A regular briefing for the alternative asset management industry.
Continuation funds offer investors a choice: take liquidity if you need it, or retain exposure to assets with further potential upside. As we have written before, these deals are a healthy innovation, and don’t bear the hallmarks of a "pyramid scheme" – but the inevitable conflicts of interest must be carefully managed. Regulation, investor oversight and media scrutiny all help to ensure that they are.
Investors are heavily focused on alignment of economic interest as a way to alleviate conflicts. When putting together a continuation fund, therefore, a sponsor will think hard about how to ensure that the interests of continuing investors are properly aligned with the future economic interests of the GP. That usually means leaving significant money on the table, and any carried interest that might crystalise on the secondary transaction will form an important part of the discussion. In practice, the fund managers will re-invest, or "roll", a large proportion, perhaps all, of their carried interest into the new structure.

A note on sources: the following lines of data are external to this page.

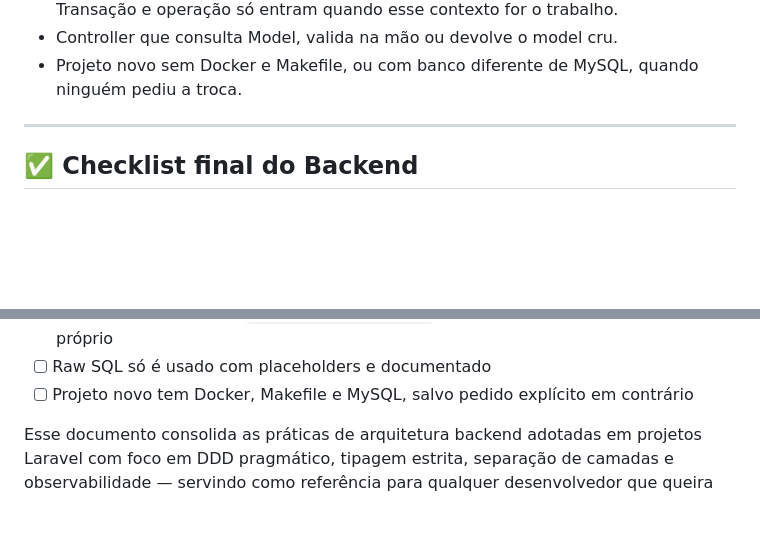
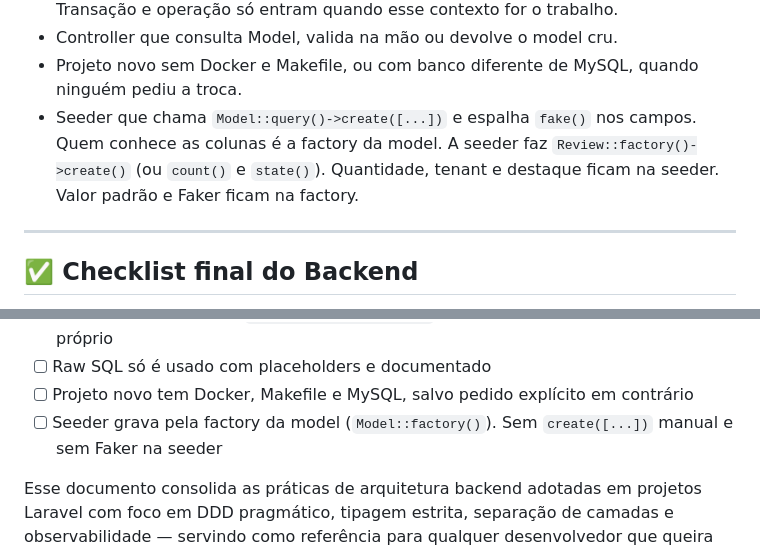
Before and after one commit to dougCmartins/linkcut, a Markdown page: .cursor/rules/laravel-backend.md, 2 parts joined by grey strips. Drawn GitHub-style; blank space fills up the shorter version.

Commit message:
chore: sincroniza regras de engenharia e configuracoes de IA

```diff
--- a/.cursor/rules/laravel-backend.md
+++ b/.cursor/rules/laravel-backend.md
@@ -629,6 +629,7 @@ Antes de criar arquivo novo, recuse o caminho abaixo. Estas são as falhas já v
 - Domínio novo porque a tabela existe, ou porque há uma Action só. O contexto é o problema em curso. Dono e loja, neste problema, são `name` e `store_name` do cliente. Transação e operação só entram quando esse contexto for o trabalho.
 - Controller que consulta Model, valida na mão ou devolve o model cru.
 - Projeto novo sem Docker e Makefile, ou com banco diferente de MySQL, quando ninguém pediu a troca.
+- Seeder que chama `Model::query()->create([...])` e espalha `fake()` nos campos. Quem conhece as colunas é a factory da model. A seeder faz `Review::factory()->create()` (ou `count()` e `state()`). Quantidade, tenant e destaque ficam na seeder. Valor padrão e Faker ficam na factory.
 
 ---
 
@@ -651,5 +652,6 @@ Antes de criar arquivo novo, recuse o caminho abaixo. Estas são as falhas já v
 - [ ] O Orchestrator vive em `src/Domain/Orchestrator`, só chama Actions e não tem Model próprio
 - [ ] Raw SQL só é usado com placeholders e documentado
 - [ ] Projeto novo tem Docker, Makefile e MySQL, salvo pedido explícito em contrário
+- [ ] Seeder grava pela factory da model (`Model::factory()`). Sem `create([...])` manual e sem Faker na seeder
 
 Esse documento consolida as práticas de arquitetura backend adotadas em projetos Laravel com foco em DDD pragmático, tipagem estrita, separação de camadas e observabilidade — servindo como referência para qualquer desenvolvedor que queira aplicar esses padrões de forma consistente.
```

That reassures continuing investors, and should also drive up the price for the benefit of the exiting LPs.
Carried interest – which delivers a share of future realised profits – aligns economic outcomes: the performance-related incentive is only triggered if the investors have actually made gains. In the context of a continuation fund, continuing investors want to know that this alignment remains, and that the secondary sale is not an opportunity for managers to benefit when the continuing investors are not taking cash out.
That said, the proportion of reinvested carried interest will depend on the deal. Single-asset deals typically involve all of the carry being reinvested; for multi-asset deals, it may be around 75% - 80%. If some executives are retiring, investors may be less insistent on them reinvesting, on the basis that they will not be contributing to future upside. Moreover, the terms of the carried interest in the new vehicle may be different to ensure that it is not price dilutive for the continuation fund investors. There may be a lower carried interest rate which ratchets up with out-performance or carried interest that is subject to a higher hurdle than was previously set.
But, although carried interest holders may not take cash out, the tax authorities look at the transaction differently: continuation fund transactions usually result in crystallisation of carried interest, which is a taxable event. That creates a structuring challenge – and one which is more acute now that UK carried interest taxation is extremely complex following a series of legislative changes since 2015.
Because a tax charge will be triggered when the carried interest is allocated to an individual, the documents will typically include a mechanism to allow for the tax that arises to be released to the individuals affected in order to ensure that they can meet their tax liabilities.
…although carried interest holders may not take the cash out… continuation fund transactions usually result in crystallisation of carried interest, which is a taxable event.